Screenshot and code edit data:
►

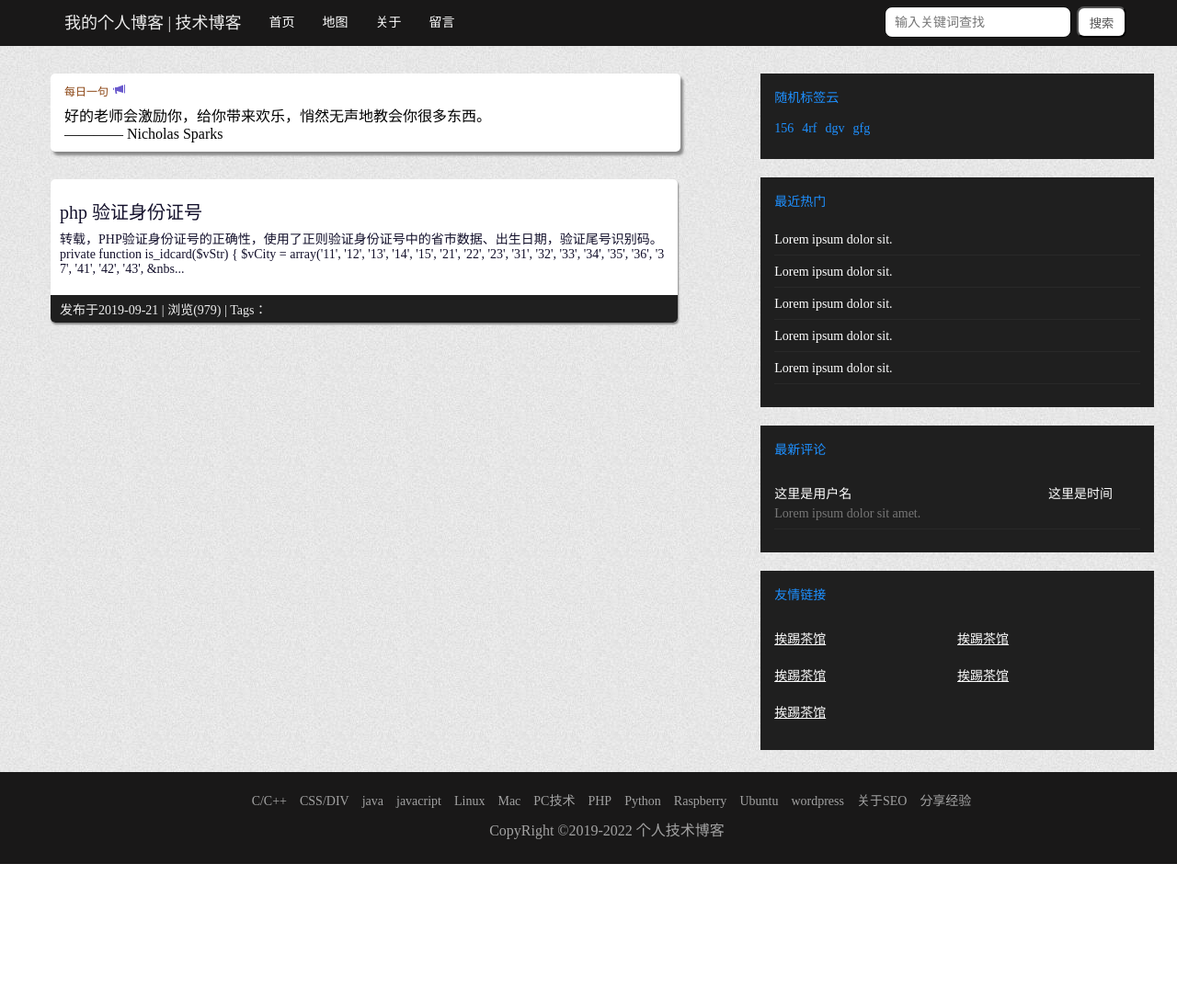
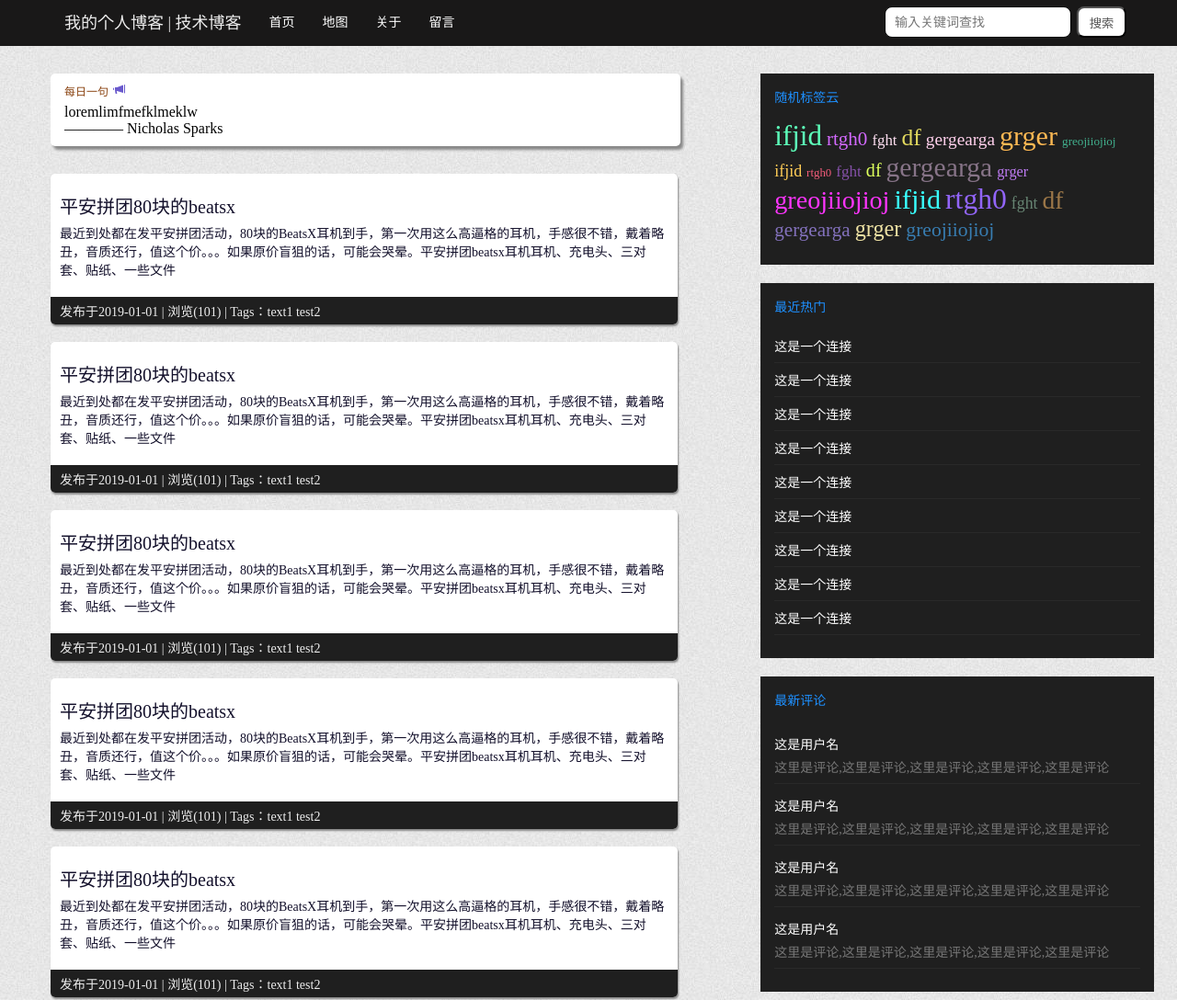
Before and after one commit to wcly/PersonalBlog, a website: page page/index.html in a window 1280 px wide. Shown: the top 1088 px of the page at 92% size. Before the commit the page ends 940 px from the top, so only its background shows below. Drawn offline with nearby package versions, Linux system fonts and the light colour scheme.

Commit message:
首页接入vue

```diff
--- a/page/index.html
+++ b/page/index.html
@@ -8,6 +8,7 @@
     <title>个人博客</title>
     <link rel="stylesheet" href="./css/base.css">
     <link rel="stylesheet" href="./css/index.css">
+    <script src="https://cdn.jsdelivr.net/npm/vue/dist/vue.js"></script>
 </head>
 
 <body>
@@ -15,7 +16,7 @@
         <div class="container">
             <a class="title">我的个人博客 | 技术博客</a>
             <ul class="menu">
-                <li><a href="">首页</a></li>
+                <li><a href="./index.html">首页</a></li>
                 <li><a href="./sitemap.html">地图</a></li>
                 <li><a href="./about.html">关于</a></li>
                 <li><a href="./guestbook.html">留言</a></li>
@@ -28,48 +29,39 @@
     </header>
     <div class="content">
         <div class="content_left">
-            <div class="every_day">
+            <div class="every_day" id="every_day">
                 <span>每日一句</span>
-                <p>好的老师会激励你，给你带来欢乐，悄然无声地教会你很多东西。</p>
+                <p>{{content}}</p>
                 <p>———— Nicholas Sparks</p>
             </div>
-            <div class="article_list">
-                <div class="article">
-                    <a href="/" class="article_title">php 验证身份证号</a>
-                    <p class="article_content">转载，PHP验证身份证号的正确性，使用了正则验证身份证号中的省市数据、出生日期，验证尾号识别码。private function
-                        is_idcard($vStr) { $vCity = array('11', '12', '13', '14', '15', '21', '22', '23', '31', '32',
-                        '33', '34', '35', '36', '37', '41', '42', '43', &nbs...</p>
-                    <div class="article_foot">发布于2019-09-21 | 浏览(979) | Tags：</div>
+            <div class="article_list" id="article_list">
+                <div class="article" v-for="article in articleList">
+                    <a v:bind:href="article.link" class="article_title">{{article.title}}</a>
+                    <p class="article_content">{{article.content}}</p>
+                    <div class="article_foot">发布于{{article.date}} | 浏览({{article.views}}) | Tags：{{article.tags}}</div>
                 </div>
             </div>
         </div>
         <div class="content_right">
-            <div class="right_module">
+            <div class="right_module" id="random_tags">
                 <div>随机标签云</div>
-                <a href="">156</a>
-                <a href="">4rf</a>
-                <a href="">dgv</a>
-                <a href="">gfg</a>
+                <a v-for="tag in tags" v-bind:style="{color:randomColor(),fontSize:randomSize()}">{{tag}}</a>
             </div>
-            <div class="right_module">
+            <div class="right_module" id="new_hot">
                 <div>最近热门</div>
                 <ul>
-                    <li><a href="">Lorem ipsum dolor sit.</a></li>
-                    <li><a href="">Lorem ipsum dolor sit.</a></li>
-                    <li><a href="">Lorem ipsum dolor sit.</a></li>
-                    <li><a href="">Lorem ipsum dolor sit.</a></li>
-                    <li><a href="">Lorem ipsum dolor sit.</a></li>
+                    <li v-for="temp in titleList"><a v-bind:href="temp.link">{{temp.title}}</a></li>
                 </ul>
             </div>
-            <div class="right_module">
+            <div class="right_module" id="new_comments">
                 <div>最新评论</div>
                 <ul>
-                    <li>
+                    <li v-for="comment in commentList">
                         <div>
-                            <span>这里是用户名</span>
-                            <span class="pull_right">这里是时间</span>
+                            <span>{{comment.name}}</span>
+                            <span class="pull_right">{{comment.date}}</span>
                         </div>
-                        <p>Lorem ipsum dolor sit amet.</p>
+                        <p>{{comment.comment}}</p>
                     </li>
                 </ul>
             </div>
@@ -102,6 +94,8 @@
         </ul>
         <p>CopyRight ©2019-2022 个人技术博客</p>
     </footer>
+    <script src="./js/index.js"></script>
+    <script src="./js/base.js"></script>
 </body>
 
 </html>
--- /dev/null
+++ b/page/js/base.js
@@ -0,0 +1,97 @@
+const randomTags = new Vue({
+    el: "#random_tags",
+    data: {
+        tags: ['ifjid', 'rtgh0', 'fght', 'df', 'gergearga', 'grger', 'greojiiojioj','ifjid', 'rtgh0', 'fght', 'df', 'gergearga', 'grger', 'greojiiojioj','ifjid', 'rtgh0', 'fght', 'df', 'gergearga', 'grger', 'greojiiojioj']
+    },
+    computed: {
+        randomColor: function (params) {
+            return function(){
+                const red = Math.random() * 255 + 50;
+                const green = Math.random() * 255 + 50;
+                const blue = Math.random() * 255 + 50;
+                return `rgb(${red}, ${green}, ${blue})`;
+            }
+        },
+        randomSize: function (params) {
+            return function(){
+                const size = Math.random() * 20 + 12
+                return `${size}px`
+            }
+        }
+    },
+    created() {
+
+    },
+});
+
+const newHot = new Vue({
+    el: '#new_hot',
+    data: {
+        titleList: [
+            {
+                title: '这是一个连接',
+                link: 'http://www.baidu.com'
+            },
+            {
+                title: '这是一个连接',
+                link: 'http://www.baidu.com'
+            },
+            {
+                title: '这是一个连接',
+                link: 'http://www.baidu.com'
+            },
+            {
+                title: '这是一个连接',
+                link: 'http://www.baidu.com'
+            },
+            {
+                title: '这是一个连接',
+                link: 'http://www.baidu.com'
+            },
+            {
+                title: '这是一个连接',
+                link: 'http://www.baidu.com'
+            },
+            {
+                title: '这是一个连接',
+                link: 'http://www.baidu.com'
+            },
+            {
+                title: '这是一个连接',
+                link: 'http://www.baidu.com'
+            },
+            {
+                title: '这是一个连接',
+                link: 'http://www.baidu.com'
+            },
+        ]
+    }
+});
+
+const newComments = new Vue({
+    el: '#new_comments',
+    data: {
+        commentList:[
+            {
+                name: '这是用户名',
+                data: '2019-11-25',
+                comment: "这里是评论,这里是评论,这里是评论,这里是评论,这里是评论",
+            },
+            {
+                name: '这是用户名',
+                data: '2019-11-25',
+                comment: "这里是评论,这里是评论,这里是评论,这里是评论,这里是评论",
+            },
+            {
+                name: '这是用户名',
+                data: '2019-11-25',
+                comment: "这里是评论,这里是评论,这里是评论,这里是评论,这里是评论",
+            },
+            {
+                name: '这是用户名',
+                data: '2019-11-25',
+                comment: "这里是评论,这里是评论,这里是评论,这里是评论,这里是评论",
+            },
+        ]
+    }
+});
--- /dev/null
+++ b/page/js/index.js
@@ -0,0 +1,82 @@
+const everyDay = new Vue({
+    el: "#every_day",
+    data: {
+        content: 'loremlimfmefklmeklw'
+    },
+    computed: {
+        getContent: function(){
+            return this.content
+        }
+    },
+    created() {
+
+    },
+});
+
+const articleList = new Vue({
+    el: "#article_list",
+    data: {
+        articleList: [
+            {
+                title: '平安拼团80块的beatsx',
+                content: '最近到处都在发平安拼团活动，80块的BeatsX耳机到手，第一次用这么高逼格的耳机，手感很不错，戴着略丑，音质还行，值这个价。。。如果原价盲狙的话，可能会哭晕。平安拼团beatsx耳机耳机、充电头、三对套、贴纸、一些文件',
+                date:"2019-01-01",
+                views:'101',
+                tags: 'text1 test2',
+                id: '1',
+                link: ""
+            },
+            {
+                title: '平安拼团80块的beatsx',
+                content: '最近到处都在发平安拼团活动，80块的BeatsX耳机到手，第一次用这么高逼格的耳机，手感很不错，戴着略丑，音质还行，值这个价。。。如果原价盲狙的话，可能会哭晕。平安拼团beatsx耳机耳机、充电头、三对套、贴纸、一些文件',
+                date:"2019-01-01",
+                views:'101',
+                tags: 'text1 test2',
+                id: '1',
+                link: ""
+            },
+            {
+                title: '平安拼团80块的beatsx',
+                content: '最近到处都在发平安拼团活动，80块的BeatsX耳机到手，第一次用这么高逼格的耳机，手感很不错，戴着略丑，音质还行，值这个价。。。如果原价盲狙的话，可能会哭晕。平安拼团beatsx耳机耳机、充电头、三对套、贴纸、一些文件',
+                date:"2019-01-01",
+                views:'101',
+                tags: 'text1 test2',
+                id: '1',
+                link: ""
+            },
+            {
+                title: '平安拼团80块的beatsx',
+                content: '最近到处都在发平安拼团活动，80块的BeatsX耳机到手，第一次用这么高逼格的耳机，手感很不错，戴着略丑，音质还行，值这个价。。。如果原价盲狙的话，可能会哭晕。平安拼团beatsx耳机耳机、充电头、三对套、贴纸、一些文件',
+                date:"2019-01-01",
+                views:'101',
+                tags: 'text1 test2',
+                id: '1',
+                link: ""
+            },
+            {
+                title: '平安拼团80块的beatsx',
+                content: '最近到处都在发平安拼团活动，80块的BeatsX耳机到手，第一次用这么高逼格的耳机，手感很不错，戴着略丑，音质还行，值这个价。。。如果原价盲狙的话，可能会哭晕。平安拼团beatsx耳机耳机、充电头、三对套、贴纸、一些文件',
+                date:"2019-01-01",
+                views:'101',
+                tags: 'text1 test2',
+                id: '1',
+                link: ""
+            },
+            {
+                title: '平安拼团80块的beatsx',
+                content: '最近到处都在发平安拼团活动，80块的BeatsX耳机到手，第一次用这么高逼格的耳机，手感很不错，戴着略丑，音质还行，值这个价。。。如果原价盲狙的话，可能会哭晕。平安拼团beatsx耳机耳机、充电头、三对套、贴纸、一些文件',
+                date:"2019-01-01",
+                views:'101',
+                tags: 'text1 test2',
+                id: '1',
+                link: ""
+            },
+        ]
+    },
+    computed: {
+
+    },
+    created() {
+
+    },
+});
```
Also changed, not shown: page/about.html (+1 -1 lines), page/guestbook.html (+3 -3 lines).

◄

Exercise prompt: If a line contains the word "index", count it; give the total for the entries above and nothing else.

Solution for this task: 7